▸ **AIM OF THE TASK**: Return each line of the entries that holds the string "space".

▸ **SOURCE RECORDS**:
....................

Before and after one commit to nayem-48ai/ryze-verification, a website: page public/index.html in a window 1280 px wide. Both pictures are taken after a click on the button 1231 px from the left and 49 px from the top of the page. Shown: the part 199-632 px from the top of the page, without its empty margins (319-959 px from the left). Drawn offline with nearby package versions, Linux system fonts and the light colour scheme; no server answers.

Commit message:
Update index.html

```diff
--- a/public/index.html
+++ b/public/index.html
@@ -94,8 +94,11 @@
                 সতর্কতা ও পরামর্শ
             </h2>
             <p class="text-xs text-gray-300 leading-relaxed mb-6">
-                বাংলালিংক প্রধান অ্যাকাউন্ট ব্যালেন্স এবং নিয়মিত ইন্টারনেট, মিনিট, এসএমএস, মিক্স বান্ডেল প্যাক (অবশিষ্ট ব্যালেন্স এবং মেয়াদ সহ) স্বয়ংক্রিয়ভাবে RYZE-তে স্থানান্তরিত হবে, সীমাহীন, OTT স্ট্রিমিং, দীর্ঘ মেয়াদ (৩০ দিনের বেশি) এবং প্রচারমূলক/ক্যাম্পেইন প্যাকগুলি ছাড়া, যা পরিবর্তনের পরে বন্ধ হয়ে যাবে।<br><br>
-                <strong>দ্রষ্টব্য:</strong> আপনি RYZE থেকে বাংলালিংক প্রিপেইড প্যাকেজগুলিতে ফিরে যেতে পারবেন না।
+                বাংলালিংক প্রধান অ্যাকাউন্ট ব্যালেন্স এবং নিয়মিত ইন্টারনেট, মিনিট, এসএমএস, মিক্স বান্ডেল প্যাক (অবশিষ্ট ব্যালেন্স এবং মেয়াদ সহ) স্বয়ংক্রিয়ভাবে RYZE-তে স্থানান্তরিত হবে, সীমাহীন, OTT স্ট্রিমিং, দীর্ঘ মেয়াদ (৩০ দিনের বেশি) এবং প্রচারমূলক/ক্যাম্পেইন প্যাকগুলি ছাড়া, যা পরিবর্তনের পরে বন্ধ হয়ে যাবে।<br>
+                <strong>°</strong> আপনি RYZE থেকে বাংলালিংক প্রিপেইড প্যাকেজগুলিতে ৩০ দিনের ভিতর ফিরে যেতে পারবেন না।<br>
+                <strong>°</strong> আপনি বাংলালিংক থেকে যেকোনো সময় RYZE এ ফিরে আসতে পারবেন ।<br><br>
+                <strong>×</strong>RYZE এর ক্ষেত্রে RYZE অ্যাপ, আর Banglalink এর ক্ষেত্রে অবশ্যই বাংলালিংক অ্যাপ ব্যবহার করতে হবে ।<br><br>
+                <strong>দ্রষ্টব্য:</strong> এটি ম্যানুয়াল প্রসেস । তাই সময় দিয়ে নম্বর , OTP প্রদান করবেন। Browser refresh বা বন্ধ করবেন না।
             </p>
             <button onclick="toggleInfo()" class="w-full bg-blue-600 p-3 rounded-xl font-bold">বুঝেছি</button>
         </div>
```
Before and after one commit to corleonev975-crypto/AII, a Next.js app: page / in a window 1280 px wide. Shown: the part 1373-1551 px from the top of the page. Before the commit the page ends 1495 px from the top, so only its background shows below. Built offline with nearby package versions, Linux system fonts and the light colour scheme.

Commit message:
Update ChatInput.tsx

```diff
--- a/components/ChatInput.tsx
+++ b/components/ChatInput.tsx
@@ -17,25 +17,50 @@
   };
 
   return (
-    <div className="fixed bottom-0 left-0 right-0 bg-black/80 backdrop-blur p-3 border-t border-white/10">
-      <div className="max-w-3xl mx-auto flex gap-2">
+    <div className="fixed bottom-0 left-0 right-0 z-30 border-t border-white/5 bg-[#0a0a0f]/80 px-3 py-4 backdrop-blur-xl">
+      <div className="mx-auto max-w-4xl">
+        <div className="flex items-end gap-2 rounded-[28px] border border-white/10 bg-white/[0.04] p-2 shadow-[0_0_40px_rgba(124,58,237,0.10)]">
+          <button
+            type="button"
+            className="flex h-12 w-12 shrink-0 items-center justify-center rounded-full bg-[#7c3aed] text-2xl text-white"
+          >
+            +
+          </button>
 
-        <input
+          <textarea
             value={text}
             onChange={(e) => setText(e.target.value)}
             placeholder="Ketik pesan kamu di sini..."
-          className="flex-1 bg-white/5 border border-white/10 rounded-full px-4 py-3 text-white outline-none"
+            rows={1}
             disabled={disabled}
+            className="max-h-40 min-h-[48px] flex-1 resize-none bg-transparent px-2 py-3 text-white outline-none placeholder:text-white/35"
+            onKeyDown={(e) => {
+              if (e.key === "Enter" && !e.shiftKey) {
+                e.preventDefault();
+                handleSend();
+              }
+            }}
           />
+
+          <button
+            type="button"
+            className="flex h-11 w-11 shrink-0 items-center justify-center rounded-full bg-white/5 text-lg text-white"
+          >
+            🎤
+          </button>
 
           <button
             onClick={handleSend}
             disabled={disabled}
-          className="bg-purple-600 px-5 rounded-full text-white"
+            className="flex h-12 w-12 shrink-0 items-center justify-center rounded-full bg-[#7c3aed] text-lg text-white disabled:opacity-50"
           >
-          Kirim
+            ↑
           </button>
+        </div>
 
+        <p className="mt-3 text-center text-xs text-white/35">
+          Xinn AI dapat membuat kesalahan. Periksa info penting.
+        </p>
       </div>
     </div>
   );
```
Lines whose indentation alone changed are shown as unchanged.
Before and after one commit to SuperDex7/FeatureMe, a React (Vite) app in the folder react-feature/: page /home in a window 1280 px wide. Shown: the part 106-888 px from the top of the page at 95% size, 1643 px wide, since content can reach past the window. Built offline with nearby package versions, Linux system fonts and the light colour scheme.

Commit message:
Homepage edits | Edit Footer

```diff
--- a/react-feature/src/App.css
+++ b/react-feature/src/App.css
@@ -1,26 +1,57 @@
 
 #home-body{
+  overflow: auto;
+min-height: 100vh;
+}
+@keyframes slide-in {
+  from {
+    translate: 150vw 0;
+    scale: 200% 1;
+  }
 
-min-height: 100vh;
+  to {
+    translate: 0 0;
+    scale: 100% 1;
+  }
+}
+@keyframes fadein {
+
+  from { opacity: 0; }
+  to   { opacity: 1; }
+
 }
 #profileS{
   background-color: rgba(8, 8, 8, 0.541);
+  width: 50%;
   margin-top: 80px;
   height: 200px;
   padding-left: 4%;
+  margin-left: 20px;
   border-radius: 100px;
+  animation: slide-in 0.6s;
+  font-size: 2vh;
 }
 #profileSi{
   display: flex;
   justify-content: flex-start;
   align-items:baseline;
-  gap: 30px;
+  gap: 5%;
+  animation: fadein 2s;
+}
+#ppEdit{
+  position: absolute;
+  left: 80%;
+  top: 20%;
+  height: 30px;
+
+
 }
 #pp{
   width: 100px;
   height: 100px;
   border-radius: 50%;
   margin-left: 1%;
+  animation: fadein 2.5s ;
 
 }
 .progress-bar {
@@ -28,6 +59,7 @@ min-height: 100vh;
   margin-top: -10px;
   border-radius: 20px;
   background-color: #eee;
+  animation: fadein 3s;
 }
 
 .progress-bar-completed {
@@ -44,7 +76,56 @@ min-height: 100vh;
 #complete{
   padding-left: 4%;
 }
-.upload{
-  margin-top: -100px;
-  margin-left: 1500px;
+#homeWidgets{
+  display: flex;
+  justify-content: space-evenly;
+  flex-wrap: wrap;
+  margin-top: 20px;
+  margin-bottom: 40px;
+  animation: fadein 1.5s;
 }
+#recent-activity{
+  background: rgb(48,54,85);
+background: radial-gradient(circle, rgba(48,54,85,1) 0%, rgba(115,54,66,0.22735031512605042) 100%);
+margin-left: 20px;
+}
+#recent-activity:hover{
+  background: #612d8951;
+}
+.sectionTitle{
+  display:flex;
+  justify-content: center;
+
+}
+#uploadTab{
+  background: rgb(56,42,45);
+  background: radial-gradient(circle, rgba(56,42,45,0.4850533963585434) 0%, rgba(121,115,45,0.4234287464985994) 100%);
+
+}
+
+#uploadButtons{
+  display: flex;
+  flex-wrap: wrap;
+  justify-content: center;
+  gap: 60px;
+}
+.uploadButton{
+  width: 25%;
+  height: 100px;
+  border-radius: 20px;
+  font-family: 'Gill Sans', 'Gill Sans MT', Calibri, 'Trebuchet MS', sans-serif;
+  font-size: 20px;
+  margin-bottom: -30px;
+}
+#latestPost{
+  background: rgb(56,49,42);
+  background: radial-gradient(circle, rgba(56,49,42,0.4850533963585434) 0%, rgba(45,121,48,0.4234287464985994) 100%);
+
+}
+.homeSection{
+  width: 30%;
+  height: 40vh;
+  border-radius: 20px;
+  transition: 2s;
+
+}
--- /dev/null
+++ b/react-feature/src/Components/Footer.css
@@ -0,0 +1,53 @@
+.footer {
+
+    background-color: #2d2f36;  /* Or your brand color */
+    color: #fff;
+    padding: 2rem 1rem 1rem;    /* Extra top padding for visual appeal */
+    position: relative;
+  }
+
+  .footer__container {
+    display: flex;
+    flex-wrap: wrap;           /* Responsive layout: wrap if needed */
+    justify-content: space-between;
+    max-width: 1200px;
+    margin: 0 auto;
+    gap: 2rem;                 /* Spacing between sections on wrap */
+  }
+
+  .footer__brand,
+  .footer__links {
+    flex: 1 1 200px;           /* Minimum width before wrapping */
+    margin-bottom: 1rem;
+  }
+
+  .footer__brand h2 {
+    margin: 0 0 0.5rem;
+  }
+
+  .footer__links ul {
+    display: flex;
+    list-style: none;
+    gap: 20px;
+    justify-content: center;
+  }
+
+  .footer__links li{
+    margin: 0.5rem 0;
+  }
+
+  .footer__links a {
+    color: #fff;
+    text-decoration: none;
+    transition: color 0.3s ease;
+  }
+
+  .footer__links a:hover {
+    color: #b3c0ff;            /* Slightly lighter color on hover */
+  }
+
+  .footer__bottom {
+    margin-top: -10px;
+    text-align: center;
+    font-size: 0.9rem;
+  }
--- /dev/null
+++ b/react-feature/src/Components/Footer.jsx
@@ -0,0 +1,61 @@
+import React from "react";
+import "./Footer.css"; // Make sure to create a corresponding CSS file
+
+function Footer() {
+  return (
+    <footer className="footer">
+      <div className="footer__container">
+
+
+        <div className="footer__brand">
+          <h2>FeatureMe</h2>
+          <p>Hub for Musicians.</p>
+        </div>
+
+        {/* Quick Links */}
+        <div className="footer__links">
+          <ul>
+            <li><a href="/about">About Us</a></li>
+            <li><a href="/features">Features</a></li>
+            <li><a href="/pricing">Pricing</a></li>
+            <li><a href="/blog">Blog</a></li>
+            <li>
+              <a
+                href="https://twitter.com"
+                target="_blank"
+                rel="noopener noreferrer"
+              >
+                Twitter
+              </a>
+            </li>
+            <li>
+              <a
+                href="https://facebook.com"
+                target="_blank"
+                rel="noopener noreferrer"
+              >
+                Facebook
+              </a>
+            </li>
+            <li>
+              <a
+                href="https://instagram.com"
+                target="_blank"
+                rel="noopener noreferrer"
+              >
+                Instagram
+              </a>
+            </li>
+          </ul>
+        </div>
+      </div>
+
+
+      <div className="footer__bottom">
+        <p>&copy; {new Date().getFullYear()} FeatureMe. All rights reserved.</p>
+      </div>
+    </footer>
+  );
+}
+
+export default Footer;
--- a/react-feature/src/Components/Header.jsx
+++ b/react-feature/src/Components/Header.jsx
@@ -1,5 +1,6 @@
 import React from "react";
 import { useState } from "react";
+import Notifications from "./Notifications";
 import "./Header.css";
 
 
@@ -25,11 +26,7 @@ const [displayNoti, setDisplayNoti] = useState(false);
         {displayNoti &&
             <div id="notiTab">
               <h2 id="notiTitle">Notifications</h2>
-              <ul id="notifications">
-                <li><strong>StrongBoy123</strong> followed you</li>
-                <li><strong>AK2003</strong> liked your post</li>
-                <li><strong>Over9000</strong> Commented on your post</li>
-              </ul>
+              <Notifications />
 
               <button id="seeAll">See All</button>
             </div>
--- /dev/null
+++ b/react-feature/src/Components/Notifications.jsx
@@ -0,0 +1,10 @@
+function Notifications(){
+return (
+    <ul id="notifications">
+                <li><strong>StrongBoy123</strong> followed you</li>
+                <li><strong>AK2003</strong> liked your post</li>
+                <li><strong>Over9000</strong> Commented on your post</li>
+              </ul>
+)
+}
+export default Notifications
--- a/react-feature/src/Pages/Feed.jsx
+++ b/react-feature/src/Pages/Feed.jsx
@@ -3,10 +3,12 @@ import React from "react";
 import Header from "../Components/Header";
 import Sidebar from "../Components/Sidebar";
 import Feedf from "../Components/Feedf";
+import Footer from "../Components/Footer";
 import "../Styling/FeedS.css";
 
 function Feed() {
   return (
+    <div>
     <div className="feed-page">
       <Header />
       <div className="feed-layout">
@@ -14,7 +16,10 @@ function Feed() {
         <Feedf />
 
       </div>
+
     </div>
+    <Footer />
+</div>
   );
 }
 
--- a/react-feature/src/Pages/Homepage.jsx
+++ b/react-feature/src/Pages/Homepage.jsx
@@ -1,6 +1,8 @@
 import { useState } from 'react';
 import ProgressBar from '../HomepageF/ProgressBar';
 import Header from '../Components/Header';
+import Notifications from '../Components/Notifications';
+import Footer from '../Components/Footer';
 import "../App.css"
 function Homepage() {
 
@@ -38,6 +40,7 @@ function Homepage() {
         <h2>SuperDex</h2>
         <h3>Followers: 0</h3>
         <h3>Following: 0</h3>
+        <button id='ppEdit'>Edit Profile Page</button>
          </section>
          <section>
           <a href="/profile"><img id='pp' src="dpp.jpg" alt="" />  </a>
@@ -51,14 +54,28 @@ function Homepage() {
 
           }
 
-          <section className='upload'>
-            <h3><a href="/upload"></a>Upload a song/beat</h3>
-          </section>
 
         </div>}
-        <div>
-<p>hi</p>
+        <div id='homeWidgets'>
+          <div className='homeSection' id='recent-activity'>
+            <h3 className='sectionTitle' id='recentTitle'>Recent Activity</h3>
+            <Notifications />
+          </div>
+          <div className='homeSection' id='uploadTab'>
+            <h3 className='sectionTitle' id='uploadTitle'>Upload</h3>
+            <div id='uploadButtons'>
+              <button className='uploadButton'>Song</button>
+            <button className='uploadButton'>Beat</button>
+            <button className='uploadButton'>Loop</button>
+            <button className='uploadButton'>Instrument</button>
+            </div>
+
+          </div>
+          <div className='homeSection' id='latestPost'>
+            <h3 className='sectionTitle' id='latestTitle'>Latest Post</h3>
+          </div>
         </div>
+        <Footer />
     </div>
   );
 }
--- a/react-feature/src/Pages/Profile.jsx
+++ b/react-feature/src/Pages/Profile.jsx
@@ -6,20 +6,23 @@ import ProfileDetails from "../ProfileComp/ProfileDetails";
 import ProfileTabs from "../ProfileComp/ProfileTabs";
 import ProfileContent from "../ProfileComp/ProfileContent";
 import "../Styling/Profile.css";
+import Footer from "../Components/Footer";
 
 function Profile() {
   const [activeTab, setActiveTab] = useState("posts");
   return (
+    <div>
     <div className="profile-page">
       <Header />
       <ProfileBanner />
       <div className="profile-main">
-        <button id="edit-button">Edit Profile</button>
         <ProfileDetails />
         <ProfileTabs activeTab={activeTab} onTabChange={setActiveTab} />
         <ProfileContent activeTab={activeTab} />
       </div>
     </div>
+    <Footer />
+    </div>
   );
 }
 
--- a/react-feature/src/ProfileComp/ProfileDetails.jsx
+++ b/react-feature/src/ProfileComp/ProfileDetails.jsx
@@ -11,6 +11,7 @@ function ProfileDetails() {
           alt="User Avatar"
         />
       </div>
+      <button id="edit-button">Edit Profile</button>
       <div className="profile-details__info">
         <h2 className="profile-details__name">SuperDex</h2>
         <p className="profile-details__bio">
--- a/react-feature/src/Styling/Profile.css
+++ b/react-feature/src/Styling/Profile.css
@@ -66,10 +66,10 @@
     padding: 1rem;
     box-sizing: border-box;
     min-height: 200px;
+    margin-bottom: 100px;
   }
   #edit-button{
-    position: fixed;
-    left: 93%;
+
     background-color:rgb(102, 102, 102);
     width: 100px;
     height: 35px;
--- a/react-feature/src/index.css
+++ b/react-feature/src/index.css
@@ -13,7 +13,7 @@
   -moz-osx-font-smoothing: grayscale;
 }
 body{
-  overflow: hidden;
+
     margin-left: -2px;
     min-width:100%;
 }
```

....................

▸ **FINISHED TASK**:
+  justify-content: space-evenly;
+    justify-content: space-between;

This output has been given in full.